The owner of the plastic recycling factory emitting toxic fumes in Frafraha, a suburb in Accra, has stated that he will only move out of the community in a year’s time.
The operations of Mr. Mohammed Habib Tafiru has come under heavy criticisms by residents in the community over what they describe as excessive levels of noise and unbearable fumes from the company.
The residents are also accusing the Environmental Protection Agency (EPA) of compromising on their health after the plastic recycling factory was allowed to operate in the area without permit.
The residents who live near the plastic manufacturing factory at north Frafraha say the toxic fumes from the factory is having a negative impact on their health.
According to the residents, they strain with each breath as they suffer severe headaches, nausea and respiratory problems.
The irate residents are demanding that the factory immediately move out from the area to another location where they will not be affected by its operations.
A year ago, the Accra West Office of the Environmental Protection Agency ordered that the company be relocated after investigations into numerous complaints from residents.
But Mr. Habib Tafiru allegedly defied the order, compelling the EPA to initiate a legal action against him.
Despites the numerous complaints by residents and the legal action from the EPA, Mr. Tafiru in an interview on Morning Starr said he needs between six months to one year to move out from the vicinity.
According to him, relocating from Frafraha involves a lot adding that the residents must be patient and afford him all the time he needs to move out from the area.
“I need between six months to one year to move out from the area,” Mr. Habib told Morning Starr host Francis Abban adding “the time we were given to leave was not the best time.”
Meanwhile, the EPA’s director for standards compliance and enforcement, Mr. Lambert Faabuelson told Starr News’ Daniel Nii Lartey that the issue has just been brought to his attention adding that his unit will meet and take a decision.
“It was the assembly that gave the permit to the company to build the factory…they didn’t have an approval by the EPA but [they] were in the process of getting the approval when the case was reported. The process was being handled by the Amasaman office,” Mr. Faabuelson said.
Mr. Faabuelson who appeared to be defending the operations of the factory said there is nothing wrong in having a factory in a residential area.
“Who said a factory cannot be located in a residential area. Which law in this country, tell me the law in this country which says that a factory cannot be in a residential area. Other than that most of the businesses will be removed from the system.

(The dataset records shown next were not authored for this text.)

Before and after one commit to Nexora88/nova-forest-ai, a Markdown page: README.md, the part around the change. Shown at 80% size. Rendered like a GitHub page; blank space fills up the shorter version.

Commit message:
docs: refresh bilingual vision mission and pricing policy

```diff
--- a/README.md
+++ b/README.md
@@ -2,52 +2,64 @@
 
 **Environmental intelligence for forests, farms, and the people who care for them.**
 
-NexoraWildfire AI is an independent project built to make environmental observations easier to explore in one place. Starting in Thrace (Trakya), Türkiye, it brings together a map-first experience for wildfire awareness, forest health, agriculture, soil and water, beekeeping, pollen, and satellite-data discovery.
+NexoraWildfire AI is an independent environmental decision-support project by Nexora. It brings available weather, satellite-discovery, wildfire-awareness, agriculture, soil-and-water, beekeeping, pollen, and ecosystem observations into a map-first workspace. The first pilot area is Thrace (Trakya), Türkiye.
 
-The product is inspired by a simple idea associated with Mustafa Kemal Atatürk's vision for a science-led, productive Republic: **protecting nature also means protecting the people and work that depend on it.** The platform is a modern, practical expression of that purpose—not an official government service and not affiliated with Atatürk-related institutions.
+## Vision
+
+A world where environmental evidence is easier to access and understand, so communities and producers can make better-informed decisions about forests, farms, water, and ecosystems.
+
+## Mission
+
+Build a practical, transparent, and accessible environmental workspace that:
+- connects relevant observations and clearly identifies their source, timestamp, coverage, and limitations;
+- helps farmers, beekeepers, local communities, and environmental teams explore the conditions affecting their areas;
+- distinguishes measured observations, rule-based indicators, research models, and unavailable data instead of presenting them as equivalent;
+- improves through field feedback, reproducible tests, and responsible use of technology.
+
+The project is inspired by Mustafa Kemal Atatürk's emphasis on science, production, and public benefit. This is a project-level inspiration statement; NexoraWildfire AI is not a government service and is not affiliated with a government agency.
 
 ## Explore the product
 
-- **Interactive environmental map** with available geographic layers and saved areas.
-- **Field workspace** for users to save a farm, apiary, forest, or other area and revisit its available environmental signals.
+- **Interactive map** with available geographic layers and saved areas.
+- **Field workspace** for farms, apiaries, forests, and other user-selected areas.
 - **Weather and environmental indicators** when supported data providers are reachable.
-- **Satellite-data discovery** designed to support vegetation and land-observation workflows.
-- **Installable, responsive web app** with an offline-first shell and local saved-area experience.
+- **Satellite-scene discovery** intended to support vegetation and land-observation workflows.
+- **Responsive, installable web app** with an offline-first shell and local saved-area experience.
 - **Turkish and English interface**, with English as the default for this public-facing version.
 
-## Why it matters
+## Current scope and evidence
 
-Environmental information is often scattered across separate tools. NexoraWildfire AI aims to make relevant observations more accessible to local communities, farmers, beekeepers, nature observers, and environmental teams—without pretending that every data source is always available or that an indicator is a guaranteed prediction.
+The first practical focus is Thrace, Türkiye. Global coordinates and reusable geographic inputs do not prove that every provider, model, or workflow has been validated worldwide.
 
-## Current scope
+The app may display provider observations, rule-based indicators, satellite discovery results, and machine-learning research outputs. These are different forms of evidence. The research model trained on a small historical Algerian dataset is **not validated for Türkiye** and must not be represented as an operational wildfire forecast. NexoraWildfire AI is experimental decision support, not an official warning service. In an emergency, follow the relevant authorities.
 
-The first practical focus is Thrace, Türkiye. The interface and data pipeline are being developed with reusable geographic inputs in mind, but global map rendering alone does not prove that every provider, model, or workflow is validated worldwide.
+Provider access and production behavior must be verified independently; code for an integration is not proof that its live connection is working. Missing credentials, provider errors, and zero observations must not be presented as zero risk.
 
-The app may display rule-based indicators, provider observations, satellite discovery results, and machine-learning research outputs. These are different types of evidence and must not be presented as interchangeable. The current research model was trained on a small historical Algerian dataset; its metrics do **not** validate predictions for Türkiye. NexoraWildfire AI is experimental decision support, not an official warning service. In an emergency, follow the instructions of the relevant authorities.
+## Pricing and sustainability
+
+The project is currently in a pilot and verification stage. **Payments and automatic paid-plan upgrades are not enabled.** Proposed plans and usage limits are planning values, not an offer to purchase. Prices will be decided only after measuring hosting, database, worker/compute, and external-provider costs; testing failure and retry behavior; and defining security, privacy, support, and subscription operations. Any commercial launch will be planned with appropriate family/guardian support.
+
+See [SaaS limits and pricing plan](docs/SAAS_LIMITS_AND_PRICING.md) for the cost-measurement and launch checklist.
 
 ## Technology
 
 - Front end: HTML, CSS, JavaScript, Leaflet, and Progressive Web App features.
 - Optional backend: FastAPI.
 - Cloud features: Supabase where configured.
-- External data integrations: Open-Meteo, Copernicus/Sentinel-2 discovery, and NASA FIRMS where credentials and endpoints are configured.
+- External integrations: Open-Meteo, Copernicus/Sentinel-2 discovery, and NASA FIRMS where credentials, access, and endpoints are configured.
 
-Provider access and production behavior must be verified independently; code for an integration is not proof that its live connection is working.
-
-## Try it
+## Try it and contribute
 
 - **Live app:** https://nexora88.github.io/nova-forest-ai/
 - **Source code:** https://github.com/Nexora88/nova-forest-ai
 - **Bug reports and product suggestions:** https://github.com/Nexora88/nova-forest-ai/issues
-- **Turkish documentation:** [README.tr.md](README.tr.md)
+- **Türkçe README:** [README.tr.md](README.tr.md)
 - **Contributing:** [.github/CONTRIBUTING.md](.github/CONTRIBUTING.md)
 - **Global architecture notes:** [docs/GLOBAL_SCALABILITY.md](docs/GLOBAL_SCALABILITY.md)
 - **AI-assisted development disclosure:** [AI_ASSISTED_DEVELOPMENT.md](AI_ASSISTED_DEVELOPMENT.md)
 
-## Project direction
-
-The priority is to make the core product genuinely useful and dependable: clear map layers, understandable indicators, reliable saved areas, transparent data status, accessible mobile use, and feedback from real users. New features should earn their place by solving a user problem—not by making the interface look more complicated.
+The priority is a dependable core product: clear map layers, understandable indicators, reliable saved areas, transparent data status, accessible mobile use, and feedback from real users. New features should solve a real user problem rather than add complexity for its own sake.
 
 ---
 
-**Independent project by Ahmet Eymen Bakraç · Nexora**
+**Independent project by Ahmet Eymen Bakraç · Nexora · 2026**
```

“The issue has just been brought to my notice…I will meet my boss…and we will take a decision,” Mr. Faabuelson added.